Nupur Talwar's bail rejected, moves apex court
The CBI court in Ghaziabad rejected Talwar's bail application. While passing the order CBI judge S. Lal observed: "I am not inclined to exercise the discretion in favour of accused applicant to grant bail."
After hearing arguments from both sides, judge Lal in his order said: "There is prima facie evidence to suggest the involvement of the accused (in the murder)."
Mentioning details of the arguments, the judge stated that the defence counsel had submitted that the applicant is "completely innocent", the closure report in the case had already been submitted and there is no iota of evidence. But despite that she has been "erroneously summoned" by the magistrate to stand trial.
The defence counsel said Talwar is a respectable citizen and the scientific tests had found no deception. The defence also said that there is no chance of Talwar fleeing from the trial, and she is entitled to bail.
The prosecution, in their argument, said that she had been evading appearance before the court. She might hamper the expeditious trial of the case as directed by the Supreme Court if allowed bail and may also flee from justice and create hindrance, they argued.
"Legal history replete with instances of matricide, patricide and fratricide and everything is possible in the modern era where moral values are fast declining and one can stand at lowest extent. She is accused of killing her own progeny who was in her teens, apart from killing domestic help Hemraj who had come from Nepal for his livelihood. Both were found murdered on the intervening night of May 15-16 May, 2008 while the applicant was asleep along with her husband on that fateful night.
"She is also accused of obliterating the evidence of commission of offence in the twin murders," the prosecution said.
"There is prima facie evidence to suggest the involvement of the accused," added the special CBI judge in his order.
On Tuesday, the bail application of Talwar was reserved by the same court. Judge S. Lal heard arguments from both sides and kept the order reserved to be pronounced Wednesday.
While arguing for her regular bail, lawyer G.P. Thareja submitted that the CBI in its closure report on Dec 29, 2010, said that "After consideration of evidences during investigation no sufficient evidence was found against Dr Rajesh and Dr. Nupur Talwar hence a closure report is being submitted.
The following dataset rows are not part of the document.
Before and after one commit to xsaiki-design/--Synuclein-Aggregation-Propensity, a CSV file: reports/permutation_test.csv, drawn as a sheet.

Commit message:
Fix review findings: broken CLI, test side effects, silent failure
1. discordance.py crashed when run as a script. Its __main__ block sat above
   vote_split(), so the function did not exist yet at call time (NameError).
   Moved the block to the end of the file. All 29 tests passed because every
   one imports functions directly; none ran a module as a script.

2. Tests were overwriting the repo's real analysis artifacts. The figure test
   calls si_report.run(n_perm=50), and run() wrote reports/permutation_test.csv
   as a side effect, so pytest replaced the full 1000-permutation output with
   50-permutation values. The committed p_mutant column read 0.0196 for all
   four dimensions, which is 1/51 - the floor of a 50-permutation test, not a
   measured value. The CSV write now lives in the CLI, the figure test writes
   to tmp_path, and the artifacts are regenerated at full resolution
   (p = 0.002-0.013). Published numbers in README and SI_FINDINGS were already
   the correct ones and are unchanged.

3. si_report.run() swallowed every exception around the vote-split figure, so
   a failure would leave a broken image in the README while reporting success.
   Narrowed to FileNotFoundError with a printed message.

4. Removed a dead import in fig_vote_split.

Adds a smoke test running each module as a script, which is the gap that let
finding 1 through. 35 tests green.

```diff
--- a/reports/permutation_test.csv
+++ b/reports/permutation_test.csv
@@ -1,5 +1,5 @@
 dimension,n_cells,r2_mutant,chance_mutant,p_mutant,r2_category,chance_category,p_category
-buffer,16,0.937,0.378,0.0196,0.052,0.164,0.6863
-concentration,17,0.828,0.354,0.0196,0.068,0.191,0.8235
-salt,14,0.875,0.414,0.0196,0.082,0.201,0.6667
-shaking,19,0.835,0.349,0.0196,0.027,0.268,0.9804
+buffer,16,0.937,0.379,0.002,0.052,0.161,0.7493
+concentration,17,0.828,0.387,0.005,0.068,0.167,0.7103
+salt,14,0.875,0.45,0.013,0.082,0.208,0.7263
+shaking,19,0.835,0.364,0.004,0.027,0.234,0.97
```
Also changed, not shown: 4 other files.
"No scientific tests that includes brain mapping test, psychological examination test, Narco test, DNA test, polygraph tests and other forensic tests including finger prints matching and blood stains on clothes have not indicated their involvement in the crime at all," argued another lawyer Praveen Rai, defending Nupur Talwar.
"When the main gate of the house was found bolted from outside, how could the CBI justify that there was no entry of an outsider in the house," lawyer Praveen Rai raised serious questions on the CBI.
Lawyer Thareja argued that the other suspects - Krishna, Vijay Mandal and Raj Kumar - were granted bail on merits by then CBI special Judge Ms. Rama Jain. Nupur's husband, Rajesh Talwar had also been granted bail, so she - who is a victim not an accused - should not be deprived of her liberty after the traumatic jolt of the murder of her daughter.
Opposing Nupur Talwar's lawyer's bail pleas, the CBI counsel R.K. Saini submitted that the Talwar couple have tampered with evidence. They had heavily dressed up the crime scene. He said Talwar's lawyer was trying to emotionally mislead the court and the direction of the Supreme Court for expeditiously hearing the bail was binding on the magistrate court, not on the session’s court. The process of law has to follow, so in view of the facts, the CBI has submitted that interim bail not be granted.
Earlier, CBI magistrate Priti Singh rejected the bail plea of Nupur Talwar. Her lawyer then filed her bail application before the session’s court.
Nupur Talwar was taken into custody Monday morning, shortly after surrendering before a special court hearing the case. She applied for bail immediately after her arrest, but the Central Bureau of Investigation (CBI) opposed the plea.
She was facing a non-bailable warrant issued by the court of special CBI magistrate here after she failed to appear in court as directed by the CBI special magistrate Priti Singh.